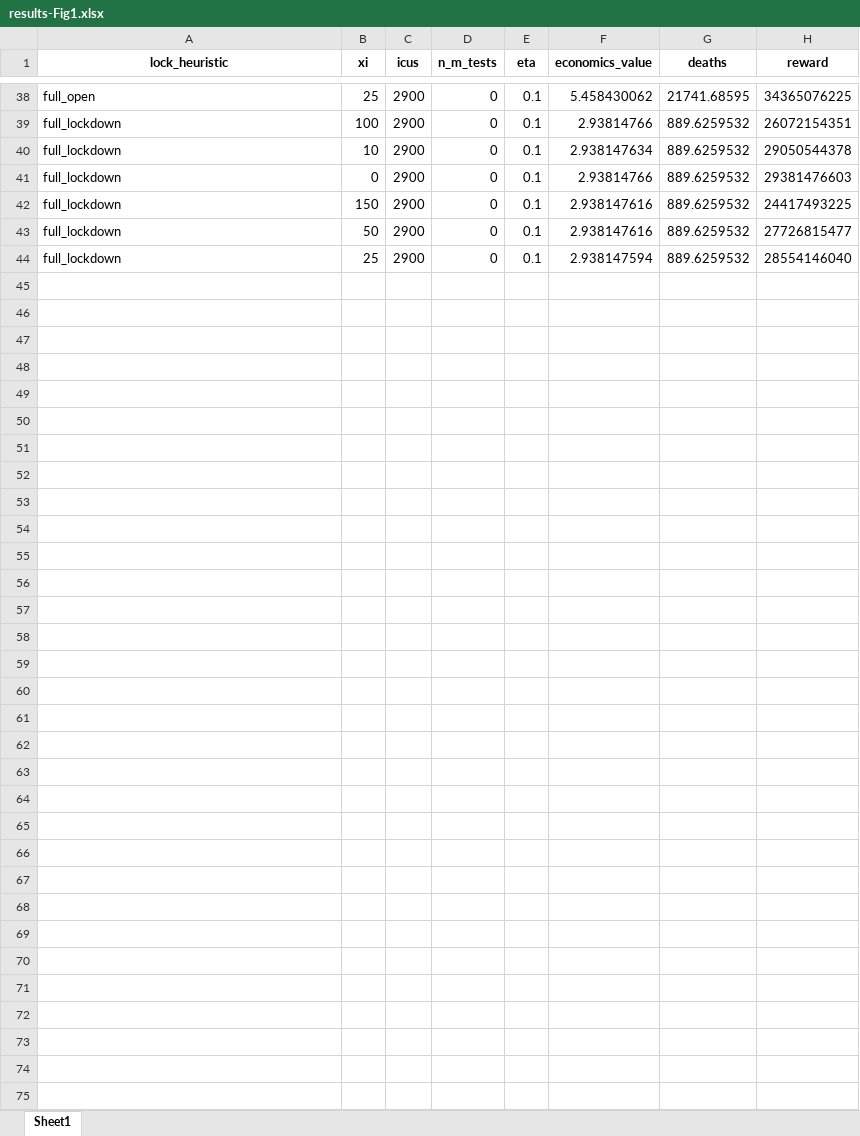
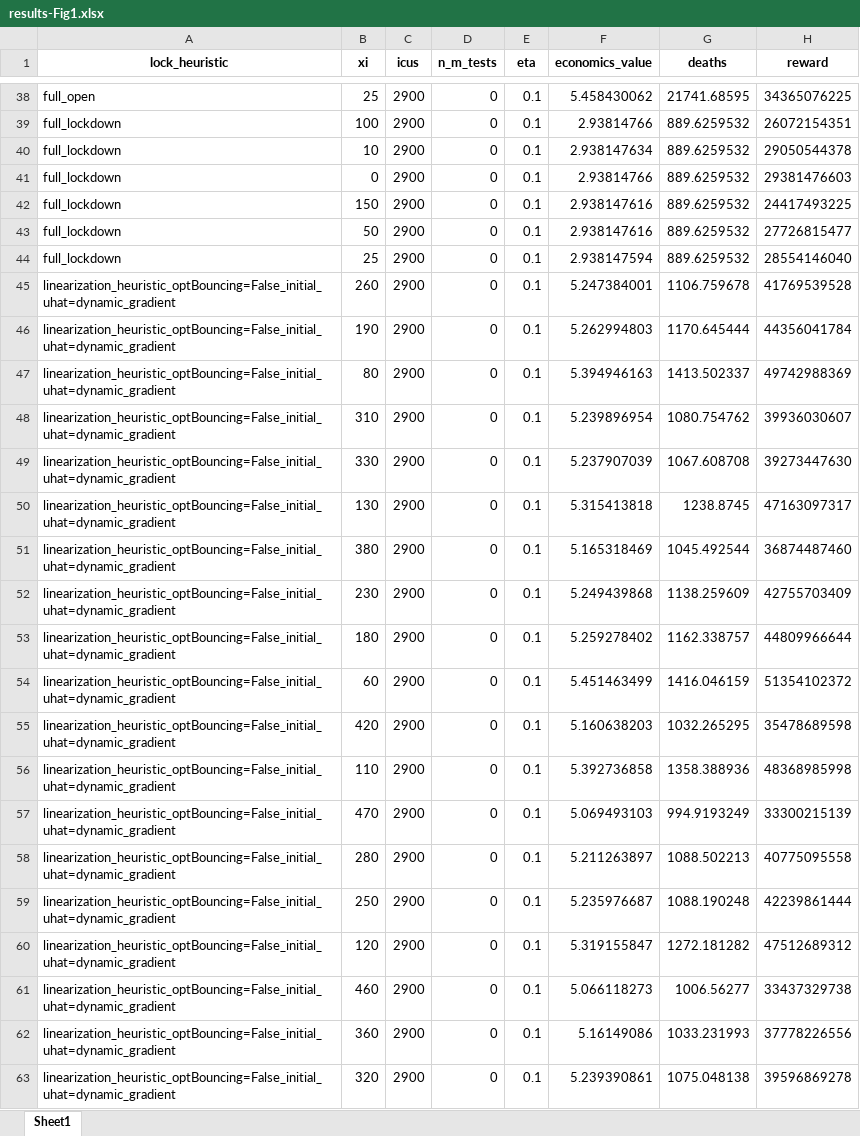
Before and after one commit to serarca/covid-optimization, an Excel workbook: benchmarks/results/plots/results-Fig1.xlsx, sheet Sheet1, drawn as a sheet; only a part is shown, gaps mark what is left out; values as stored, in another font and other column widths than the file's, no borders; the diff covers the shown part only; the diff names each change by its address in the sheet, - before the commit and + after, or states it on an @@ line.

```diff
--- a/benchmarks/results/plots/results-Fig1.xlsx (sheet Sheet1)
+++ b/benchmarks/results/plots/results-Fig1.xlsx (sheet Sheet1)
+row 45: linearization_heuristic_optBouncing=False_initial_uhat=dynamic_gradient | 260 | 2900 | 0 | 0.1 | 5.247384001 | 1106.759678 | 41769539528
+row 46: linearization_heuristic_optBouncing=False_initial_uhat=dynamic_gradient | 190 | 2900 | 0 | 0.1 | 5.262994803 | 1170.645444 | 44356041784
+row 47: linearization_heuristic_optBouncing=False_initial_uhat=dynamic_gradient | 80 | 2900 | 0 | 0.1 | 5.394946163 | 1413.502337 | 49742988369
+row 48: linearization_heuristic_optBouncing=False_initial_uhat=dynamic_gradient | 310 | 2900 | 0 | 0.1 | 5.239896954 | 1080.754762 | 39936030607
+row 49: linearization_heuristic_optBouncing=False_initial_uhat=dynamic_gradient | 330 | 2900 | 0 | 0.1 | 5.237907039 | 1067.608708 | 39273447630
+row 50: linearization_heuristic_optBouncing=False_initial_uhat=dynamic_gradient | 130 | 2900 | 0 | 0.1 | 5.315413818 | 1238.8745 | 47163097317
+row 51: linearization_heuristic_optBouncing=False_initial_uhat=dynamic_gradient | 380 | 2900 | 0 | 0.1 | 5.165318469 | 1045.492544 | 36874487460
+row 52: linearization_heuristic_optBouncing=False_initial_uhat=dynamic_gradient | 230 | 2900 | 0 | 0.1 | 5.249439868 | 1138.259609 | 42755703409
+row 53: linearization_heuristic_optBouncing=False_initial_uhat=dynamic_gradient | 180 | 2900 | 0 | 0.1 | 5.259278402 | 1162.338757 | 44809966644
+row 54: linearization_heuristic_optBouncing=False_initial_uhat=dynamic_gradient | 60 | 2900 | 0 | 0.1 | 5.451463499 | 1416.046159 | 51354102372
+row 55: linearization_heuristic_optBouncing=False_initial_uhat=dynamic_gradient | 420 | 2900 | 0 | 0.1 | 5.160638203 | 1032.265295 | 35478689598
+row 56: linearization_heuristic_optBouncing=False_initial_uhat=dynamic_gradient | 110 | 2900 | 0 | 0.1 | 5.392736858 | 1358.388936 | 48368985998
+row 57: linearization_heuristic_optBouncing=False_initial_uhat=dynamic_gradient | 470 | 2900 | 0 | 0.1 | 5.069493103 | 994.9193249 | 33300215139
+row 58: linearization_heuristic_optBouncing=False_initial_uhat=dynamic_gradient | 280 | 2900 | 0 | 0.1 | 5.211263897 | 1088.502213 | 40775095558
+row 59: linearization_heuristic_optBouncing=False_initial_uhat=dynamic_gradient | 250 | 2900 | 0 | 0.1 | 5.235976687 | 1088.190248 | 42239861444
+row 60: linearization_heuristic_optBouncing=False_initial_uhat=dynamic_gradient | 120 | 2900 | 0 | 0.1 | 5.319155847 | 1272.181282 | 47512689312
+row 61: linearization_heuristic_optBouncing=False_initial_uhat=dynamic_gradient | 460 | 2900 | 0 | 0.1 | 5.066118273 | 1006.56277 | 33437329738
+row 62: linearization_heuristic_optBouncing=False_initial_uhat=dynamic_gradient | 360 | 2900 | 0 | 0.1 | 5.16149086 | 1033.231993 | 37778226556
+row 63: linearization_heuristic_optBouncing=False_initial_uhat=dynamic_gradient | 320 | 2900 | 0 | 0.1 | 5.239390861 | 1075.048138 | 39596869278
```
Also changed, not shown: 107 added rows elsewhere in this sheet, benchmarks/results/plots/results-Fig2.xlsx, 22 other files.
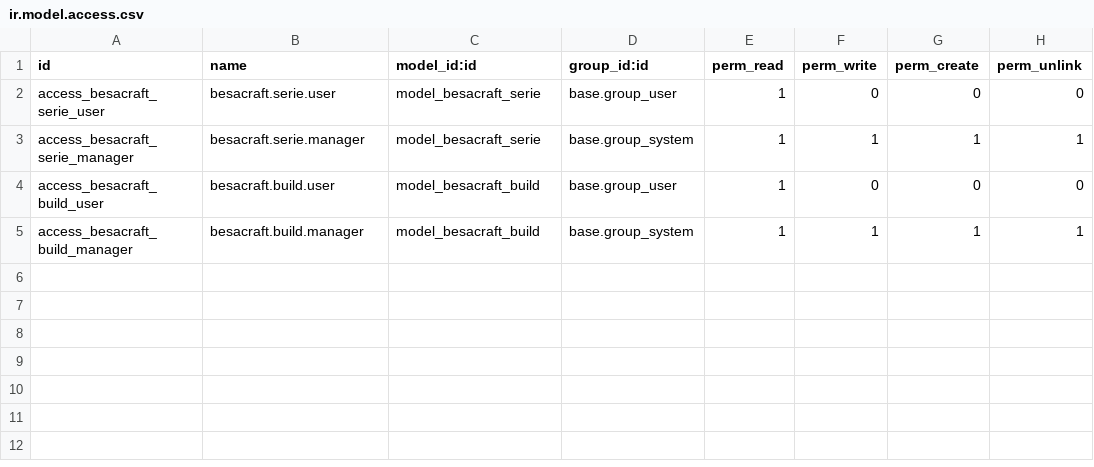
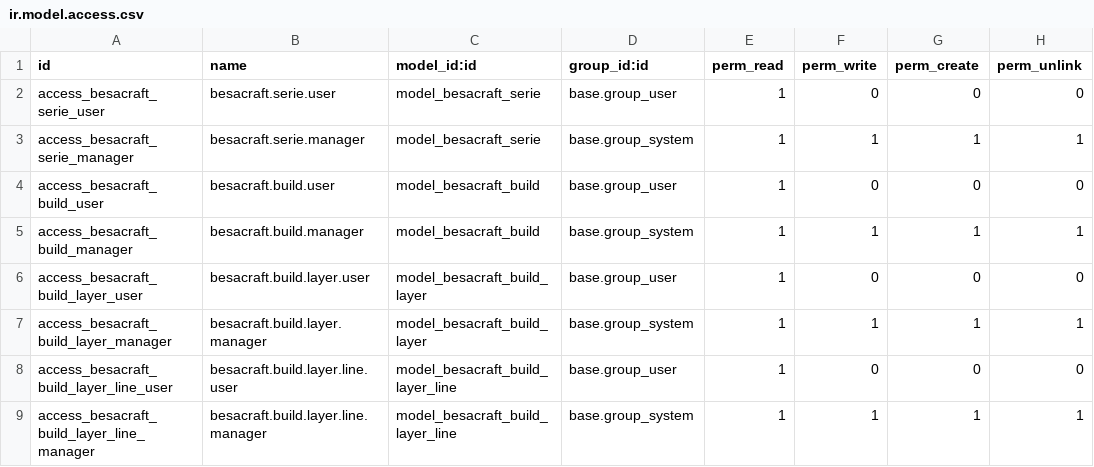
Before and after one commit to njeudy/besacraft-addons, a CSV file: besacraft_builds/security/ir.model.access.csv, drawn as a sheet; the diff names each change by its address in the sheet, - before the commit and + after, or states it on an @@ line.

Commit message:
[ADD] besacraft_builds: layers and their block lines

```diff
--- a/besacraft_builds/security/ir.model.access.csv
+++ b/besacraft_builds/security/ir.model.access.csv
+row 6: access_besacraft_build_layer_user | besacraft.build.layer.user | model_besacraft_build_layer | base.group_user | 1 | 0 | 0 | 0
+row 7: access_besacraft_build_layer_manager | besacraft.build.layer.manager | model_besacraft_build_layer | base.group_system | 1 | 1 | 1 | 1
+row 8: access_besacraft_build_layer_line_user | besacraft.build.layer.line.user | model_besacraft_build_layer_line | base.group_user | 1 | 0 | 0 | 0
+row 9: access_besacraft_build_layer_line_manager | besacraft.build.layer.line.manager | model_besacraft_build_layer_line | base.group_system | 1 | 1 | 1 | 1
```
Also changed, not shown: 5 other files.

══════

§ **AIM OF THE EXERCISE**: Whenever the word "other" appears in a line above, copy that line.

§ **RESPONSE TO THIS TASK**:
Before and after one commit to serarca/covid-optimization, an Excel workbook: benchmarks/results/plots/results-Fig1.xlsx, sheet Sheet1, drawn as a sheet; only a part is shown, gaps mark what is left out; values as stored, in another font and other column widths than the file's, no borders; the diff covers the shown part only; the diff names each change by its address in the sheet, - before the commit and + after, or states it on an @@ line.
Also changed, not shown: 107 added rows elsewhere in this sheet, benchmarks/results/plots/results-Fig2.xlsx, 22 other files.
Also changed, not shown: 5 other files.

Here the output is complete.